The more I think about the scene, the more comical it is: Trying out for the North Rockland bowling team my junior year of high school with a 10-pound sparkling purple plastic ball, and throwing it with a two-handed delivery.
The comical part wasn’t the ball or the delivery (OK, both were — especially the ball); it was the bizarre notion in thinking I was actually going to make the team, with no formal training, no regular practice, no proper equipment, and apparently no grip on reality.
If I averaged 125 during tryouts, I’d be shocked, and I was unsurprisingly cut. I asked one of my former coaches what her initial thoughts were. She didn’t hold back.
“You need to learn how to bowl,” said Joanie Nelson, who serves as the Red Raiders’ girls varsity bowling team and oversees the entire North Rockland bowling program. “I just saw (a two-handed bowler) as someone who didn’t want to learn how to bowl.”
I threw the ball two-handed because I was a frail 5-foot-7 human being who couldn’t generate the kind of power that stronger bowlers could and because — much like the, “Chicks dig the long ball,” adage of baseball — people love seeing big hooks and high revolutions on the lane, and I was one of them.
I had never heard of names like Jason Belmonte or Osku Palermaa. Not many had at the time. While they were two of the best bowlers in the world (who coincidentally threw two-handed), they had not made their way over to the United States to join the PBA Tour.
By 2012, Belmonte had become the best bowler on tour, and more two-handed bowlers started popping up. Once a laughable form of new-school modification to a classic sport, two-handed bowling is now the norm.

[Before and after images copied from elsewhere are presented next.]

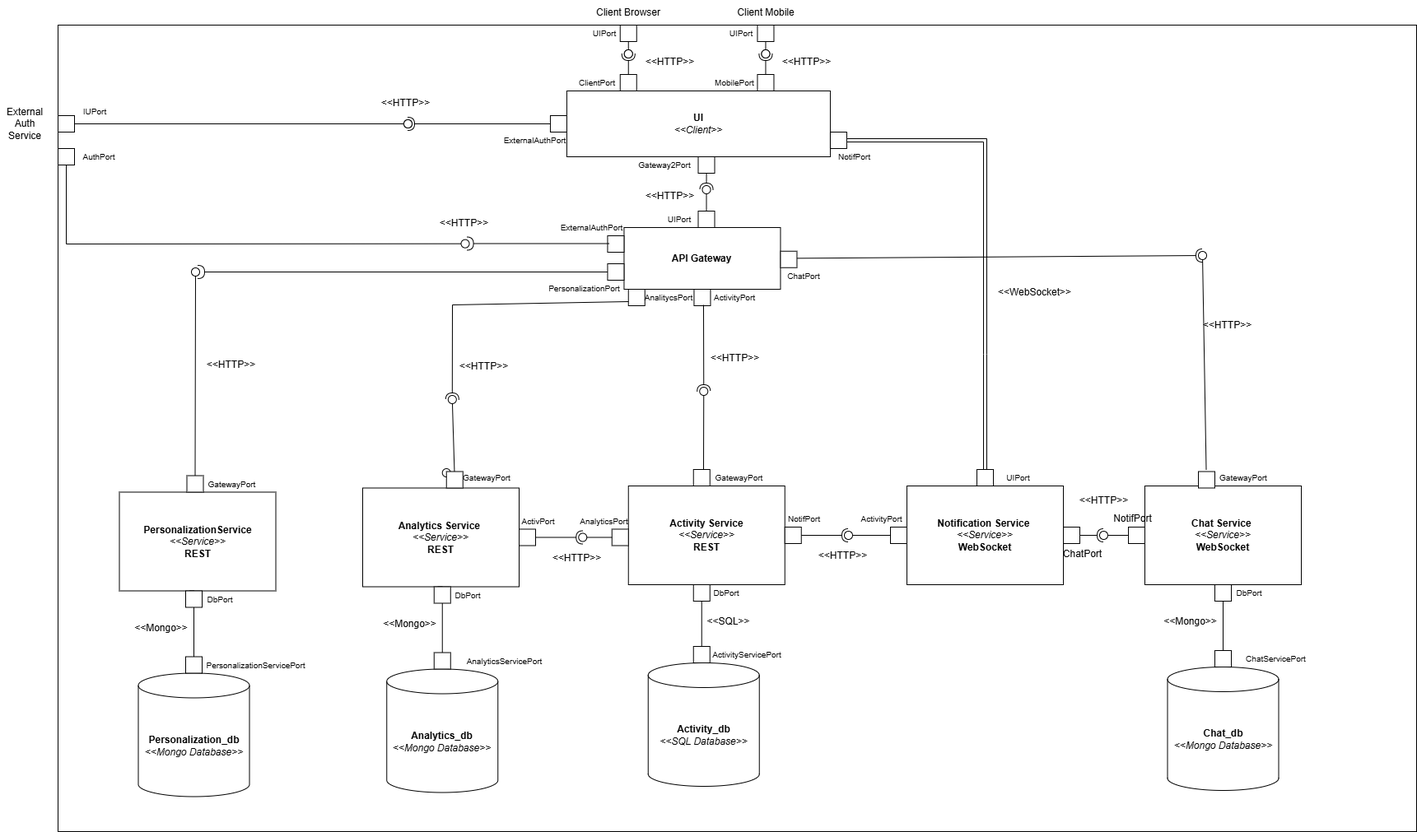
Above: project/3e/ProyectoPlanio/images/ArchitecturePlanio.png in unal-sw-arch/swarch-2026i (draw.io), before the change. Source tidied: cells renumbered, new cells last; positions are measured from the earlier drawing's top-left corner, leaving out a move shared by most shapes.
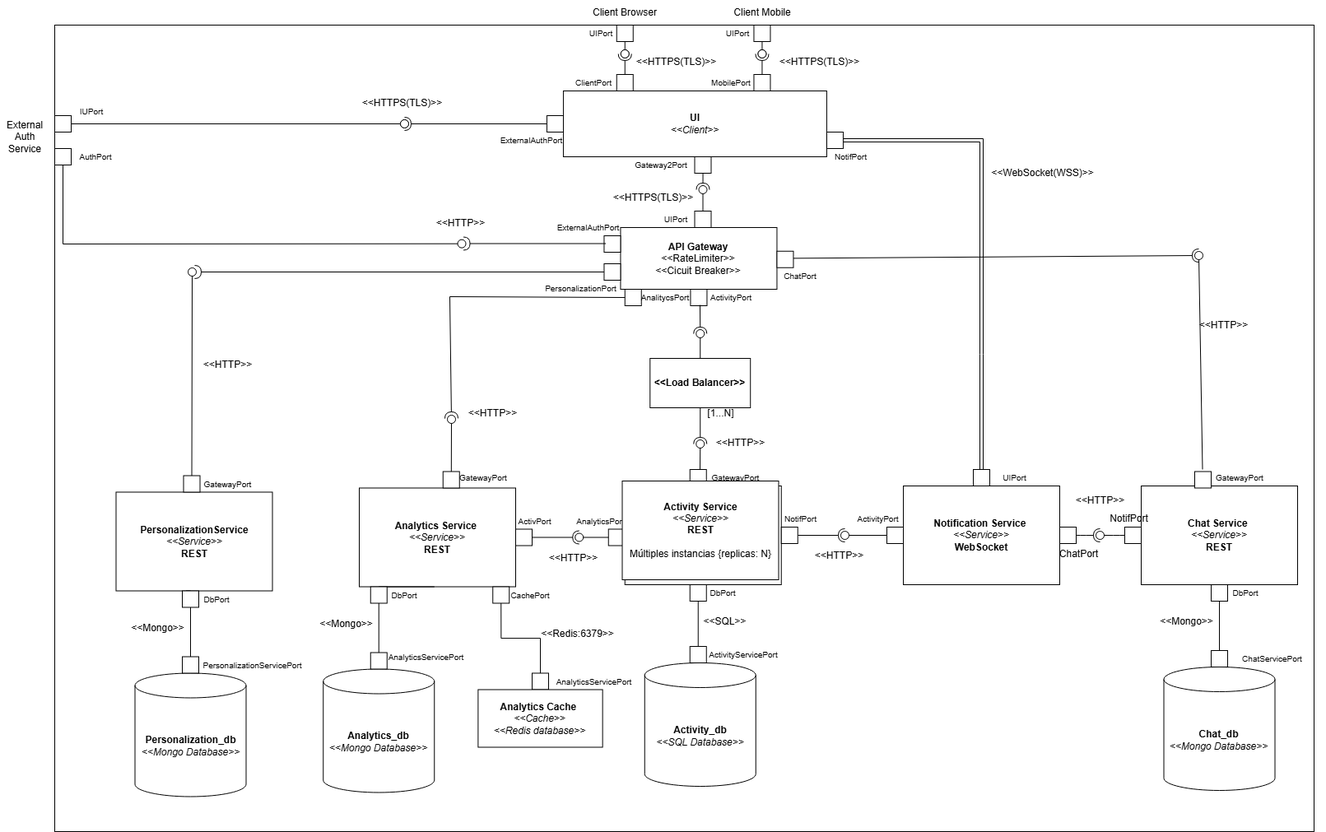
Above is the later version.

The edit, as a diff of the source:
```diff
@@ -4,4 +4,4 @@
     <mxCell id="1" parent="0" />
-    <mxCell id="2" style="rounded=0;whiteSpace=wrap;html=1;labelBackgroundColor=none;" parent="1" vertex="1">
-      <mxGeometry x="70" y="30" width="1650" height="980" as="geometry" />
+    <mxCell id="2" value="&amp;nbsp; " style="rounded=0;whiteSpace=wrap;html=1;labelBackgroundColor=none;" parent="1" vertex="1">
+      <mxGeometry x="70" y="30" width="1530" height="980" as="geometry" />
     </mxCell>
@@ -10,3 +10,3 @@
     </mxCell>
-    <mxCell id="4" value="&lt;b&gt;Activity Service&lt;/b&gt;&lt;br&gt;&lt;div&gt;&lt;i&gt;&amp;lt;&amp;lt;Service&amp;gt;&amp;gt;&lt;/i&gt;&lt;/div&gt;&lt;div&gt;&lt;b style=&quot;background-color: transparent; color: light-dark(rgb(0, 0, 0), rgb(255, 255, 255));&quot;&gt;REST&lt;/b&gt;&lt;/div&gt;" style="rounded=0;whiteSpace=wrap;html=1;labelBackgroundColor=none;" parent="1" vertex="1">
+    <mxCell id="4" value="&lt;b&gt;Activity Service&lt;/b&gt;&lt;br&gt;&lt;div&gt;&lt;i&gt;&amp;lt;&amp;lt;Service&amp;gt;&amp;gt;&lt;/i&gt;&lt;/div&gt;&lt;div&gt;&lt;b style=&quot;background-color: transparent; color: light-dark(rgb(0, 0, 0), rgb(255, 255, 255));&quot;&gt;REST&lt;/b&gt;&lt;/div&gt;&lt;div&gt;&lt;b style=&quot;background-color: transparent; color: light-dark(rgb(0, 0, 0), rgb(255, 255, 255));&quot;&gt;&lt;br&gt;&lt;/b&gt;&lt;/div&gt;&lt;div&gt;Múltiples instancias {replicas: N}&lt;b style=&quot;background-color: transparent; color: light-dark(rgb(0, 0, 0), rgb(255, 255, 255));&quot;&gt;&lt;/b&gt;&lt;/div&gt;" style="rounded=0;whiteSpace=wrap;html=1;labelBackgroundColor=none;" parent="1" vertex="1">
       <mxGeometry x="762.8" y="590" width="190" height="120" as="geometry" />
@@ -42,3 +42,3 @@
     </mxCell>
-    <mxCell id="14" value="&lt;div&gt;&lt;b style=&quot;background-color: transparent; color: light-dark(rgb(0, 0, 0), rgb(255, 255, 255));&quot;&gt;API Gateway&lt;/b&gt;&lt;/div&gt;" style="rounded=0;whiteSpace=wrap;html=1;labelBackgroundColor=none;" parent="1" vertex="1">
+    <mxCell id="14" value="&lt;div&gt;&lt;b style=&quot;background-color: transparent; color: light-dark(rgb(0, 0, 0), rgb(255, 255, 255));&quot;&gt;API Gateway&lt;/b&gt;&lt;/div&gt;&lt;div&gt;&amp;lt;&amp;lt;RateLimiter&amp;gt;&amp;gt;&lt;/div&gt;&lt;div&gt;&amp;lt;&amp;lt;Cicuit Breaker&amp;gt;&amp;gt;&lt;/div&gt;" style="rounded=0;whiteSpace=wrap;html=1;labelBackgroundColor=none;" parent="1" vertex="1">
       <mxGeometry x="757.5" y="276" width="190" height="75" as="geometry" />
@@ -105,4 +105,4 @@
     </mxCell>
-    <mxCell id="32" value="&amp;lt;&amp;lt;WebSocket&amp;gt;&amp;gt;" style="text;html=1;align=center;verticalAlign=middle;strokeColor=none;fillColor=none;labelBackgroundColor=none;" parent="1" vertex="1">
-      <mxGeometry x="1201" y="340" width="110" height="30" as="geometry" />
+    <mxCell id="32" value="&amp;lt;&amp;lt;WebSocket(WSS)&amp;gt;&amp;gt;" style="text;html=1;align=center;verticalAlign=middle;strokeColor=none;fillColor=none;labelBackgroundColor=none;" parent="1" vertex="1">
+      <mxGeometry x="1195" y="195" width="150" height="30" as="geometry" />
     </mxCell>
@@ -114,4 +114,4 @@
     </mxCell>
-    <mxCell id="35" value="&amp;lt;&amp;lt;HTTP&amp;gt;&amp;gt;" style="text;html=1;align=center;verticalAlign=middle;strokeColor=none;fillColor=none;labelBackgroundColor=none;" parent="1" vertex="1">
-      <mxGeometry x="772.5" y="222.5" width="80" height="30" as="geometry" />
+    <mxCell id="35" value="&amp;lt;&amp;lt;HTTPS(TLS)&amp;gt;&amp;gt;" style="text;html=1;align=center;verticalAlign=middle;strokeColor=none;fillColor=none;labelBackgroundColor=none;" parent="1" vertex="1">
+      <mxGeometry x="737.5" y="225" width="120" height="30" as="geometry" />
     </mxCell>
@@ -141,3 +141,3 @@
     <mxCell id="41" value="&amp;lt;&amp;lt;HTTP&amp;gt;&amp;gt;" style="text;html=1;align=center;verticalAlign=middle;strokeColor=none;fillColor=none;labelBackgroundColor=none;" parent="1" vertex="1">
-      <mxGeometry x="852" y="420" width="80" height="30" as="geometry" />
+      <mxGeometry x="863" y="522.5" width="80" height="30" as="geometry" />
     </mxCell>
@@ -147,3 +147,3 @@
     <mxCell id="43" value="External Auth Service" style="text;html=1;whiteSpace=wrap;strokeColor=none;fillColor=none;align=center;verticalAlign=middle;rounded=0;labelBackgroundColor=none;" parent="1" vertex="1">
-      <mxGeometry y="135" width="60" height="30" as="geometry" />
+      <mxGeometry x="4" y="151" width="60" height="30" as="geometry" />
     </mxCell>
@@ -176,9 +176,7 @@
     </mxCell>
-    <mxCell id="53" value="&amp;lt;&amp;lt;HTTP&amp;gt;&amp;gt;" style="text;html=1;align=center;verticalAlign=middle;strokeColor=none;fillColor=none;labelBackgroundColor=none;" parent="1" vertex="1">
-      <mxGeometry x="451.5" y="110" width="80" height="30" as="geometry" />
+    <mxCell id="53" value="&amp;lt;&amp;lt;HTTPS(TLS)&amp;gt;&amp;gt;" style="text;html=1;align=center;verticalAlign=middle;strokeColor=none;fillColor=none;labelBackgroundColor=none;" parent="1" vertex="1">
+      <mxGeometry x="431.5" y="110" width="120" height="30" as="geometry" />
     </mxCell>
-    <mxCell id="54" style="rounded=0;jettySize=auto;html=1;endArrow=halfCircle;endFill=0;endSize=6;strokeWidth=1;exitX=0.487;exitY=0.95;exitDx=0;exitDy=0;exitPerimeter=0;labelBackgroundColor=none;fontColor=default;" parent="1" edge="1" target="56">
-      <mxGeometry relative="1" as="geometry">
-        <mxPoint x="854" y="370" as="sourcePoint" />
-      </mxGeometry>
+    <mxCell id="54" style="rounded=0;jettySize=auto;html=1;endArrow=halfCircle;endFill=0;endSize=6;strokeWidth=1;exitX=0.553;exitY=0.968;exitDx=0;exitDy=0;exitPerimeter=0;labelBackgroundColor=none;fontColor=default;" parent="1" edge="1" source="153" target="56">
+      <mxGeometry relative="1" as="geometry" />
     </mxCell>
@@ -190,3 +188,3 @@
     <mxCell id="56" style="ellipse;whiteSpace=wrap;html=1;align=center;fillColor=none;strokeColor=none;perimeter=centerPerimeter;points=[];outlineConnect=1;labelBackgroundColor=none;" parent="1" vertex="1">
-      <mxGeometry x="849.2" y="470" width="10" height="10" as="geometry" />
+      <mxGeometry x="849.2" y="534" width="10" height="10" as="geometry" />
     </mxCell>
@@ -229,4 +227,4 @@
     </mxCell>
-    <mxCell id="67" value="&amp;lt;&amp;lt;HTTP&amp;gt;&amp;gt;" style="text;html=1;align=center;verticalAlign=middle;strokeColor=none;fillColor=none;labelBackgroundColor=none;" parent="1" vertex="1">
-      <mxGeometry x="772.8" y="60" width="80" height="30" as="geometry" />
+    <mxCell id="67" value="&amp;lt;&amp;lt;HTTPS(TLS)&amp;gt;&amp;gt;" style="text;html=1;align=center;verticalAlign=middle;strokeColor=none;fillColor=none;labelBackgroundColor=none;" parent="1" vertex="1">
+      <mxGeometry x="765" y="60" width="120" height="30" as="geometry" />
     </mxCell>
@@ -324,4 +322,4 @@
     </mxCell>
-    <mxCell id="96" value="&amp;lt;&amp;lt;HTTP&amp;gt;&amp;gt;" style="text;html=1;align=center;verticalAlign=middle;strokeColor=none;fillColor=none;labelBackgroundColor=none;" parent="1" vertex="1">
-      <mxGeometry x="939.5" y="60" width="80" height="30" as="geometry" />
+    <mxCell id="96" value="&amp;lt;&amp;lt;HTTPS(TLS)&amp;gt;&amp;gt;" style="text;html=1;align=center;verticalAlign=middle;strokeColor=none;fillColor=none;labelBackgroundColor=none;" parent="1" vertex="1">
+      <mxGeometry x="939.5" y="60" width="120" height="30" as="geometry" />
     </mxCell>
@@ -336,3 +334,3 @@
     </mxCell>
-    <mxCell id="100" value="&lt;div&gt;&lt;b&gt;Chat Service&amp;nbsp;&lt;/b&gt;&lt;/div&gt;&lt;div&gt;&lt;i&gt;&amp;lt;&amp;lt;Service&amp;gt;&amp;gt;&lt;/i&gt;&lt;/div&gt;&lt;div&gt;&lt;b&gt;WebSocket&lt;/b&gt;&lt;/div&gt;" style="rounded=0;whiteSpace=wrap;html=1;labelBackgroundColor=none;" parent="1" vertex="1">
+    <mxCell id="100" value="&lt;div&gt;&lt;b&gt;Chat Service&amp;nbsp;&lt;/b&gt;&lt;/div&gt;&lt;div&gt;&lt;i&gt;&amp;lt;&amp;lt;Service&amp;gt;&amp;gt;&lt;/i&gt;&lt;/div&gt;&lt;div&gt;&lt;b&gt;REST&lt;/b&gt;&lt;/div&gt;" style="rounded=0;whiteSpace=wrap;html=1;labelBackgroundColor=none;" parent="1" vertex="1">
       <mxGeometry x="1390" y="590" width="190" height="120" as="geometry" />
@@ -368,6 +366,6 @@
     <mxCell id="109" value="&lt;div&gt;&lt;b&gt;Analytics_db&lt;/b&gt;&lt;/div&gt;&lt;div&gt;&lt;i&gt;&amp;lt;&amp;lt;Mongo Database&amp;gt;&amp;gt;&lt;/i&gt;&lt;/div&gt;" style="shape=cylinder3;whiteSpace=wrap;html=1;boundedLbl=1;backgroundOutline=1;size=15;labelBackgroundColor=none;" parent="1" vertex="1">
-      <mxGeometry x="469.2" y="812.5" width="135" height="150" as="geometry" />
+      <mxGeometry x="396.2" y="812.5" width="135" height="150" as="geometry" />
     </mxCell>
     <mxCell id="110" style="whiteSpace=wrap;html=1;labelBackgroundColor=none;" parent="1" vertex="1">
-      <mxGeometry x="526.8" y="792.5" width="20" height="20" as="geometry" />
+      <mxGeometry x="453.8" y="792.5" width="20" height="20" as="geometry" />
     </mxCell>
@@ -379,3 +377,3 @@
     <mxCell id="112" value="&amp;lt;&amp;lt;Mongo&amp;gt;&amp;gt;" style="text;html=1;align=center;verticalAlign=middle;strokeColor=none;fillColor=none;labelBackgroundColor=none;" parent="1" vertex="1">
-      <mxGeometry x="451.8" y="742.5" width="90" height="30" as="geometry" />
+      <mxGeometry x="378.8" y="742.5" width="90" height="30" as="geometry" />
     </mxCell>
@@ -385,9 +383,9 @@
     <mxCell id="114" style="whiteSpace=wrap;html=1;labelBackgroundColor=none;" parent="1" vertex="1">
-      <mxGeometry x="526.8" y="712.5" width="20" height="20" as="geometry" />
+      <mxGeometry x="453.8" y="712.5" width="20" height="20" as="geometry" />
     </mxCell>
     <mxCell id="115" value="&lt;font style=&quot;font-size: 10px;&quot;&gt;DbPort&lt;/font&gt;" style="text;html=1;whiteSpace=wrap;strokeColor=none;fillColor=none;align=center;verticalAlign=middle;rounded=0;labelBackgroundColor=none;" parent="1" vertex="1">
-      <mxGeometry x="548.2" y="712.5" width="40" height="20" as="geometry" />
+      <mxGeometry x="475.2" y="712.5" width="40" height="20" as="geometry" />
     </mxCell>
     <mxCell id="116" value="&lt;font style=&quot;font-size: 10px;&quot;&gt;AnalyticsServicePort&lt;/font&gt;" style="text;html=1;whiteSpace=wrap;strokeColor=none;fillColor=none;align=center;verticalAlign=middle;rounded=0;labelBackgroundColor=none;" parent="1" vertex="1">
-      <mxGeometry x="546.8" y="792.5" width="130.5" height="20" as="geometry" />
+      <mxGeometry x="463" y="790" width="117" height="15" as="geometry" />
     </mxCell>
@@ -461,9 +459,9 @@
     <mxCell id="137" value="&amp;lt;&amp;lt;HTTP&amp;gt;&amp;gt;" style="text;html=1;align=center;verticalAlign=middle;strokeColor=none;fillColor=none;labelBackgroundColor=none;" parent="1" vertex="1">
-      <mxGeometry x="546.8" y="430" width="80" height="30" as="geometry" />
+      <mxGeometry x="561.8" y="487" width="80" height="30" as="geometry" />
     </mxCell>
-    <mxCell id="138" style="rounded=0;jettySize=auto;html=1;endArrow=halfCircle;endFill=0;endSize=6;strokeWidth=1;exitX=0;exitY=0.75;exitDx=0;exitDy=0;labelBackgroundColor=none;fontColor=default;" parent="1" edge="1" source="135">
+    <mxCell id="138" style="rounded=0;jettySize=auto;html=1;endArrow=halfCircle;endFill=0;endSize=6;strokeWidth=1;labelBackgroundColor=none;fontColor=default;exitX=0;exitY=0.5;exitDx=0;exitDy=0;" parent="1" edge="1" source="135">
       <mxGeometry relative="1" as="geometry">
-        <mxPoint x="548.8" y="485" as="targetPoint" />
+        <mxPoint x="552" y="508" as="targetPoint" />
         <Array as="points">
-          <mxPoint x="549" y="370" />
+          <mxPoint x="550" y="360" />
         </Array>
@@ -471,12 +469,8 @@
     </mxCell>
-    <mxCell id="139" style="rounded=0;jettySize=auto;html=1;endArrow=oval;endFill=0;sourcePerimeterSpacing=0;targetPerimeterSpacing=0;endSize=10;labelBackgroundColor=none;fontColor=default;" parent="1" edge="1" source="141">
+    <mxCell id="139" style="rounded=0;orthogonalLoop=1;jettySize=auto;html=1;endArrow=oval;endFill=0;sourcePerimeterSpacing=0;targetPerimeterSpacing=0;endSize=10;labelBackgroundColor=none;fontColor=default;" parent="1" edge="1">
       <mxGeometry relative="1" as="geometry">
-        <mxPoint x="548.8" y="485" as="targetPoint" />
+        <mxPoint x="551.8" y="591.5" as="sourcePoint" />
+        <mxPoint x="552" y="509" as="targetPoint" />
       </mxGeometry>
     </mxCell>
-    <mxCell id="140" style="rounded=0;jettySize=auto;html=1;endArrow=oval;endFill=0;sourcePerimeterSpacing=0;targetPerimeterSpacing=0;endSize=10;labelBackgroundColor=none;fontColor=default;" parent="1" edge="1" target="141">
-      <mxGeometry relative="1" as="geometry">
-        <mxPoint x="548.8" y="580" as="sourcePoint" />
-      </mxGeometry>
-    </mxCell>
     <mxCell id="141" style="whiteSpace=wrap;html=1;labelBackgroundColor=none;" parent="1" vertex="1">
@@ -513,2 +507,51 @@
     </mxCell>
+    <mxCell id="150" value="&lt;div&gt;&lt;b&gt;&amp;lt;&amp;lt;Load Balancer&amp;gt;&amp;gt;&lt;/b&gt;&lt;/div&gt;" style="rounded=0;whiteSpace=wrap;html=1;labelBackgroundColor=none;" parent="1" vertex="1">
+      <mxGeometry x="793.3" y="435" width="122" height="60" as="geometry" />
+    </mxCell>
+    <mxCell id="151" style="rounded=0;jettySize=auto;html=1;endArrow=halfCircle;endFill=0;endSize=6;strokeWidth=1;exitX=0.487;exitY=0.95;exitDx=0;exitDy=0;exitPerimeter=0;labelBackgroundColor=none;fontColor=default;" parent="1" edge="1" source="153">
+      <mxGeometry relative="1" as="geometry">
+        <mxPoint x="854.2" y="405" as="targetPoint" />
+      </mxGeometry>
+    </mxCell>
+    <mxCell id="152" style="rounded=0;jettySize=auto;html=1;endArrow=halfCircle;endFill=0;endSize=6;strokeWidth=1;exitX=0.487;exitY=0.95;exitDx=0;exitDy=0;exitPerimeter=0;labelBackgroundColor=none;fontColor=default;" parent="1" edge="1" target="153">
+      <mxGeometry relative="1" as="geometry">
+        <mxPoint x="854" y="370" as="sourcePoint" />
+      </mxGeometry>
+    </mxCell>
+    <mxCell id="153" style="ellipse;whiteSpace=wrap;html=1;align=center;fillColor=default;strokeColor=default;perimeter=centerPerimeter;points=[];outlineConnect=1;labelBackgroundColor=none;" parent="1" vertex="1">
+      <mxGeometry x="849.2" y="400" width="10" height="10" as="geometry" />
+    </mxCell>
+    <mxCell id="154" value="[1...N]" style="text;html=1;whiteSpace=wrap;strokeColor=none;fillColor=none;align=center;verticalAlign=middle;rounded=0;labelBackgroundColor=none;" parent="1" vertex="1">
+      <mxGeometry x="845" y="492" width="69" height="20" as="geometry" />
+    </mxCell>
+    <mxCell id="155" value="&lt;b&gt;Activity Service&lt;/b&gt;&lt;br&gt;&lt;div&gt;&lt;i&gt;&amp;lt;&amp;lt;Service&amp;gt;&amp;gt;&lt;/i&gt;&lt;/div&gt;&lt;div&gt;&lt;b style=&quot;background-color: transparent; color: light-dark(rgb(0, 0, 0), rgb(255, 255, 255));&quot;&gt;REST&lt;/b&gt;&lt;/div&gt;&lt;div&gt;&lt;b style=&quot;background-color: transparent; color: light-dark(rgb(0, 0, 0), rgb(255, 255, 255));&quot;&gt;&lt;br&gt;&lt;/b&gt;&lt;/div&gt;&lt;div&gt;Múltiples instancias {replicas: N}&lt;b style=&quot;background-color: transparent; color: light-dark(rgb(0, 0, 0), rgb(255, 255, 255));&quot;&gt;&lt;/b&gt;&lt;/div&gt;" style="rounded=0;whiteSpace=wrap;html=1;labelBackgroundColor=none;" parent="1" vertex="1">
+      <mxGeometry x="759.5" y="584" width="190" height="120" as="geometry" />
+    </mxCell>
+    <mxCell id="156" style="endArrow=none;html=1;rounded=0;entryX=0.954;entryY=1.024;entryDx=0;entryDy=0;entryPerimeter=0;" parent="1" edge="1">
+      <mxGeometry relative="1" as="geometry">
+        <mxPoint x="1042.9" y="420.3" as="sourcePoint" />
+        <mxPoint x="1042" y="420.5" as="targetPoint" />
+      </mxGeometry>
+    </mxCell>
+    <mxCell id="157" style="whiteSpace=wrap;html=1;labelBackgroundColor=none;" parent="1" vertex="1">
+      <mxGeometry x="650" y="817.5" width="20" height="20" as="geometry" />
+    </mxCell>
+    <mxCell id="158" value="&amp;lt;&amp;lt;Redis:6379&amp;gt;&amp;gt;" style="text;html=1;align=center;verticalAlign=middle;strokeColor=none;fillColor=none;labelBackgroundColor=none;" parent="1" vertex="1">
+      <mxGeometry x="650" y="755" width="110" height="30" as="geometry" />
+    </mxCell>
+    <mxCell id="159" style="endArrow=none;html=1;rounded=0;entryX=0.5;entryY=1;entryDx=0;entryDy=0;exitX=0.5;exitY=0;exitDx=0;exitDy=0;labelBackgroundColor=none;fontColor=default;edgeStyle=orthogonalEdgeStyle;" parent="1" edge="1" source="157" target="160">
+      <mxGeometry relative="1" as="geometry" />
+    </mxCell>
+    <mxCell id="160" style="whiteSpace=wrap;html=1;labelBackgroundColor=none;" parent="1" vertex="1">
+      <mxGeometry x="602.2" y="712.5" width="20" height="20" as="geometry" />
+    </mxCell>
+    <mxCell id="161" value="&lt;font style=&quot;font-size: 10px;&quot;&gt;CachePort&lt;/font&gt;" style="text;html=1;whiteSpace=wrap;strokeColor=none;fillColor=none;align=center;verticalAlign=middle;rounded=0;labelBackgroundColor=none;" parent="1" vertex="1">
+      <mxGeometry x="628" y="712.5" width="40" height="20" as="geometry" />
+    </mxCell>
+    <mxCell id="162" value="&lt;font style=&quot;font-size: 10px;&quot;&gt;AnalyticsServicePort&lt;/font&gt;" style="text;html=1;whiteSpace=wrap;strokeColor=none;fillColor=none;align=center;verticalAlign=middle;rounded=0;labelBackgroundColor=none;" parent="1" vertex="1">
+      <mxGeometry x="659.8" y="817.5" width="130.5" height="20" as="geometry" />
+    </mxCell>
+    <mxCell id="163" value="&lt;div&gt;&lt;b&gt;Analytics Cache&amp;nbsp;&lt;/b&gt;&lt;/div&gt;&lt;div&gt;&lt;i&gt;&amp;lt;&amp;lt;Cache&amp;gt;&amp;gt;&lt;/i&gt;&lt;/div&gt;&lt;div&gt;&lt;i&gt;&amp;lt;&amp;lt;Redis database&amp;gt;&amp;gt;&lt;/i&gt;&lt;/div&gt;" style="rounded=0;whiteSpace=wrap;html=1;labelBackgroundColor=none;" parent="1" vertex="1">
+      <mxGeometry x="584.4" y="837.5" width="151.2" height="70" as="geometry" />
+    </mxCell>
   </root>
```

Belmonte is the three-time reigning player of the year on tour; 19-year-old Anthony Simonsen has already won two titles and is the youngest bowler to ever win a major; and lefty Jesper Svensson was the 2015 PBA rookie of the year and won a major eight days before turning 21.
Some of the biggest names in the game, young and old — from Walter Ray Williams Jr., who owns a PBA-record 47 titles, to 2014 PBA rookie of the year Marshall Kent — have started experimenting with the two-handed delivery.
On the local high school level, the top three averages in Westchester/Putnam belong to two-handers — Panas freshman Nick Perrone (219), Yorktown’s Matt Meyers (213), and Lakeland’s David Halperin (210).
“Those who are serious bowlers are going to look for the best advantage to score, and if (two-handed bowling) has proved to be the better advantage to score, then that, I think, is going to be the trend,” Nelson said. “I think it’s hard not to give it its justification when the best bowler in the world is making a living being a two-handed bowler.”
Belmonte has made over $850,000 in his first seven years on the PBA Tour, and has earned at least $160,000 each of the last three seasons.
But there are still those who vehemently oppose the two-handed delivery.
“I don’t like it. It’s an advantage,” North Rockland boys bowling coach Don LaSpina said. “That’s not the way bowling started, why are we changing it?”
The common misconception is that two-handed bowlers — who usually do not use their thumb — use both hands to turn the ball in order to generate more revolutions, when in reality, two-handers are using one hand at the point of release. Those that use the delivery are tired of being scrutinized for it.
“It annoys me that people are against it,” said Perrone, this year’s Westchester/Putnam boys bowler of the year. “We change a lot of things. There’s 20-some odd amendments to our Constitution because we want to change our laws and change the way things are run because stuff was bad and it was unfair.”
Perrone has always bowled two-handed; it’s all he’s known. Others, like Meyers and Halperin, adopted the style over time. Meyers converted for the high school season this year after averaging 197 one-handed over the summer.
Meyers said he never thought about bowling two-handed until watching the pros on tour. When he practiced it while out with friends one night and they saw he threw it well, they encouraged him to pursue it going forward.
“It gave me more room to miss (target), my ball was hitting harder — it gave me an overall better reaction,” said Meyers, a senior who earned his first trip to states this season. “It really has done wonders for me.”
Sports evolve. Basketball adopted a 3-point line, then eventually became more of a shooting game as opposed to a physical battle in the paint; football has become more of an aerial game and is continuing to break away from the “ground-and-pound” style of play; bowling is no different. The game has undergone a change, and it doesn’t seem to be going anywhere anytime soon.
“I’m not saying that one-handed is bad and we should change it, but it’s a new age and you have to accept (two-handed bowling),” Perrone said.